This week’s Sapphic Reading Challenge post is all about characters who come out later in life. For the purpuse of this reading challenge, let’s define “later in life” as a character who’s in her 30s, 40s, 50s, and beyond.
Pick a book in which the protagonist comes out as LGBTQIA, either because it took them longer to figure out they aren’t straight or because they were struggling to come out to friends and family.
This week’s Sapphic Reading Challenge post features books in which the main character is a teacher or a professor.
I know some readers stay away from teacher romances because they assume these books always include a teacher/student romance, but that’s not the case with the books I picked for this category. In almost all of the books recommended, the romance is between the teacher and a colleague or someone who’s not involved with her professional life at all. If the romance is between the teacher or professor and one of her students, the author handled it in a way that avoids crossing ethical boundaries as much as possible.
This week’s Sapphic Reading Challenge post features f/f romances in which a grumpy character falls for a character with a sunny, upbeat personality.
There’s a bit of an overlap with ice-queen romances at times, so you might want to check out the ice-queen romance recommendations to see if any of these would fit the grumpy & sunshine category too.
Today, it’s time to read a book from a genre you don’t usually read. Depending on your reading comfort zone, that could be mystery, historical fiction/historical romance, fantasy, science fiction…or maybe even nonfiction. As long as it has a women-loving women character or theme, any book that isn’t your usual reading fare is fine.
Below, you’ll find 5 suggestions for genres such as historical fiction, paranormal romance/urban fantasy, science fiction, fantasy, mystery & romantic suspense, and romcom/humor.
This week’s Sapphic Reading Challenge post features characters who are medical professionals. Most of the books are medical romance novels, but any book with a protagonist who works in health care counts, e.g., a physician, dentist, psychiatrist, psychologist, nurse, chiropractor, paramedic, or EMT.
This week’s Sapphic Reading Challenge category features longer books. Of course, “longer” is a pretty subjective term. For this reading challenge, “longer” means any book that is at least 120,000 words.
Publishing professionals define the length of a book by its word count, not by the number of pages. That’s because the page count can be misleading since the number of pages depends on the font, the font size, the margins, the page size, etc.
If you can’t find the word count for the book you’d like to read, go for books that have at least 350 pages.
If you listen to audiobooks, pick one that has a length of 12 hours or more.
Today’s category–sapphic books about neurodiverse characters–might as well be one of the Book Unicorn categories because there still aren’t that many.

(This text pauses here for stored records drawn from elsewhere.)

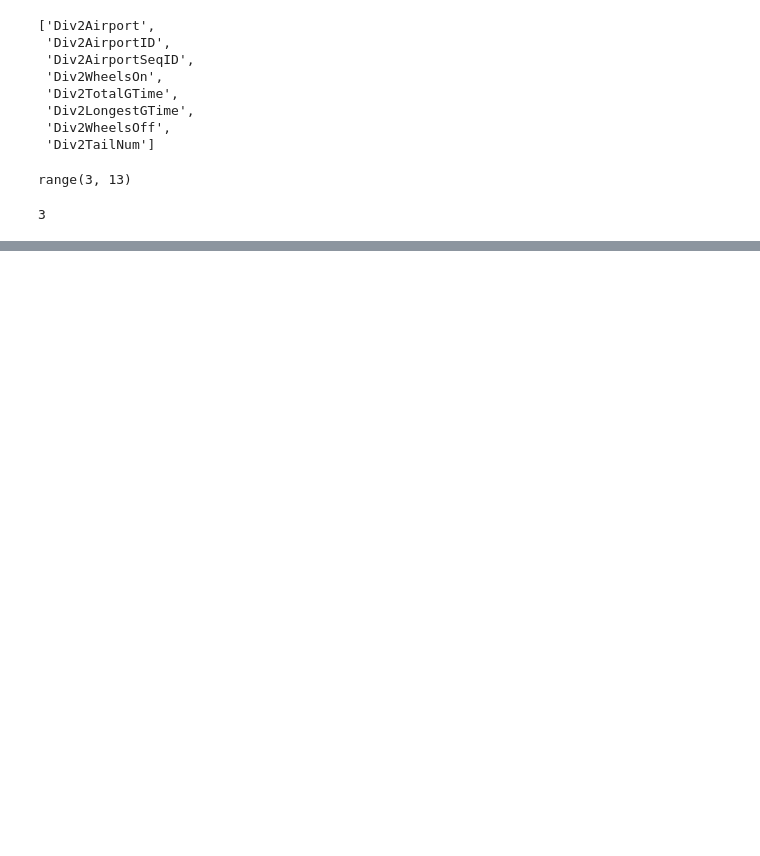
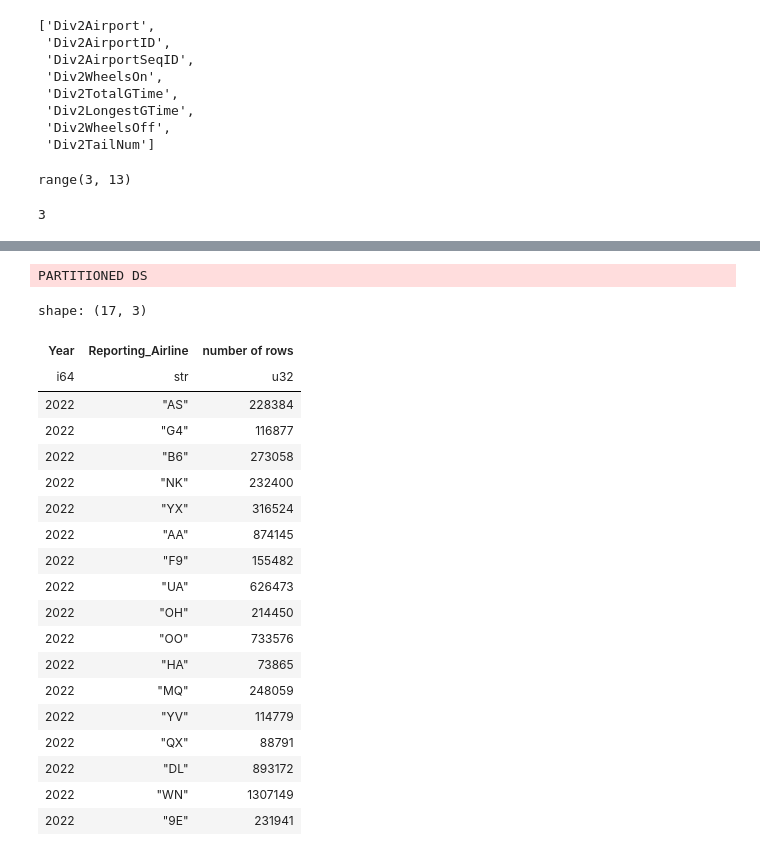
Before and after one commit to chuvanan/cookbook-python-polars, a Jupyter notebook: eda.ipynb, the cells around one changed output, grey strips where cells are left out. Drawn from its saved outputs; the diff is of its cells as text; code cells hidden in the pictures; blank space fills up the shorter version.

```diff
--- a/eda.ipynb
+++ b/eda.ipynb
@@ -321,0 +373,11 @@ for i in range(3, 4):
+# %%
+%%time
+(
+    pl.scan_csv('./data/On_Time_Reporting_Carrier_On_Time_Performance_(1987_present)_2022_*.csv')
+    .group_by(['Year', 'Reporting_Airline'])
+    .agg(
+        pl.len().alias('number of rows')
+    )
+    .collect()
+)
+# %% [output]
@@ -321,0 +386,21 @@ for i in range(3, 4):
+PARTITIONED DS
+shape: (17, 3)
+| Year | Reporting_Airline | number of rows |
+| i64 | str | u32 |
+| 2022 | "AS" | 228384 |
+| 2022 | "G4" | 116877 |
+| 2022 | "B6" | 273058 |
+| 2022 | "NK" | 232400 |
+| 2022 | "YX" | 316524 |
+| 2022 | "AA" | 874145 |
+| 2022 | "F9" | 155482 |
+| 2022 | "UA" | 626473 |
+| 2022 | "OH" | 214450 |
+| 2022 | "OO" | 733576 |
+| 2022 | "HA" | 73865 |
+| 2022 | "MQ" | 248059 |
+| 2022 | "YV" | 114779 |
+| 2022 | "QX" | 88791 |
+| 2022 | "DL" | 893172 |
+| 2022 | "WN" | 1307149 |
+| 2022 | "9E" | 231941 |
```
Also changed, not shown: parts of 6 cells of this notebook, 18 other files.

In case you aren’t familiar with the term: a neurodiverse person (also called neurodivergent or neuroatypical) is someone whose brain works differently compared to neurotypical people. They might be on the autistic spectrum, have ADHD (attention deficit hyperactivity disorder), dyslexia, dyspraxia, or Tourette Syndrome.
This week’s Sapphic Reading Challenge post features a very popular kind of protagonist: the famous (or maybe infamous) ice queen character.
Ice queens are characters who come across as cold, aloof, and prickly. Often, they melt a bit after falling in love, and we get to see their well-hidden vulnerable side, but they typically remain their ice queenish, frosty selves with other people. Ice queens are usually in positions of power–they own their own business, are famous celebrities, or made it to the top of the food chain in whatever profession they chose. Think Miranda Priestly in The Devil Wears Prada, and you have the quintessential ice queen.